Last week, I had the opportunity to sit down with Chris Clifford and Peg Flanagan, the Chair and Vice Chair of Colgate’s Board of Trustees to discuss only one topic: the state of visual and performing arts on Colgate’s campus. I am lucky enough to be heavily involved in this area of life in Hamilton as a double major in studio art and theater and a member of University Choir, Caribbean Students Association and Kuumba. Needless to say, I was overjoyed — and not just at the fact that food would be provided. For the past three years, I’ve taken note of numerous items on campus that have serious room for improvement. I jumped at the occasion to shed some light on the plights campus departments and groups are presently suffering. The group at the table shared my sentiment. We came to Colgate because of the liberal arts education, yet the majors we chose are the most neglected on campus.

As previously mentioned, the month of April on Colgate’s campus is crammed tighter than the crowd at a Girl Talk concert. The groups of students seated at the table began to explain to the pair just what was occurring. Here, art students scramble to complete their projects, theatre students fight to book limited rehearsal space for their presentations and music students spend hours preparing for concerts and recitals. Between these departments, free space is scarce. Practice rooms in Dana are small with multiple noise leaks. Ryan Studio only has two “large” space areas for theatre majors to stage their projects. The art department is fortunate enough to remove their studio majors from the mess via individual spaces in Schupf Studio, but leave their art history majors to cloud the Digital Studio.
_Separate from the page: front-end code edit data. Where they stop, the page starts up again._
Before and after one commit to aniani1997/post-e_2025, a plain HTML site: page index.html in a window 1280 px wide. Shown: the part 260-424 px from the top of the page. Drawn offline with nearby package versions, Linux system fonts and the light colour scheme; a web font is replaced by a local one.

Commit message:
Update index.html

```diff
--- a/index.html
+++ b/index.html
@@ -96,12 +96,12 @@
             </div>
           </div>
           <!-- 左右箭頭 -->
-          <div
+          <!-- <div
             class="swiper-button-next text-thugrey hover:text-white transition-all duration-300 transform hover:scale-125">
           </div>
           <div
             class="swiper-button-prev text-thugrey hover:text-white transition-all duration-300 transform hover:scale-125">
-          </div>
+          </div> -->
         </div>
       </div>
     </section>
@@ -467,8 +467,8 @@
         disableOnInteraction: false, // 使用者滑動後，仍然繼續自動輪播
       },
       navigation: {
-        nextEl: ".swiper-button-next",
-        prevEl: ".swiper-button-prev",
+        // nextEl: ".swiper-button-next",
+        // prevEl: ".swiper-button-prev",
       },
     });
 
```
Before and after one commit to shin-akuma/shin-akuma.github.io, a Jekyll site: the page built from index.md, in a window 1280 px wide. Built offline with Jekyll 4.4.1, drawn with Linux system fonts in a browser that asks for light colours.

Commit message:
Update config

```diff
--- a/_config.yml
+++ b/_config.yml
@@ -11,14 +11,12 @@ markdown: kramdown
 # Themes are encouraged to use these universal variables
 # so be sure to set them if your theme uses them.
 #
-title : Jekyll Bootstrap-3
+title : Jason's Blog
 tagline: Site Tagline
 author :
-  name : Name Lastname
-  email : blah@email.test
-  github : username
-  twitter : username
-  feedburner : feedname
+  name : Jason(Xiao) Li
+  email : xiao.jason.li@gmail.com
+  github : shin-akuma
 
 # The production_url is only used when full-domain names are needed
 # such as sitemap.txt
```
On top of this lie the rest of us who were around the table. We are not yet seniors, some not even majors, but are still involved in the departments. Our classes meet in these same spaces or wherever we can fit. It was mentioned that one class in the Theater Department is forced to cram into a wing of Brehmer Theater, which no one should even compare to a real classroom. We don’t have performance spaces that are adequate — choirs are consigned to limited time in Memorial Chapel, while theater and art students are forced to strike out on their own to find an available studio-like space. As each one of us painted this picture of a severely neglected area of campus, the Board members looked genuinely shocked. We continued to expand our discussion bringing into what is perhaps the hardest thing to deal with – the balance between these departments and student groups on campus.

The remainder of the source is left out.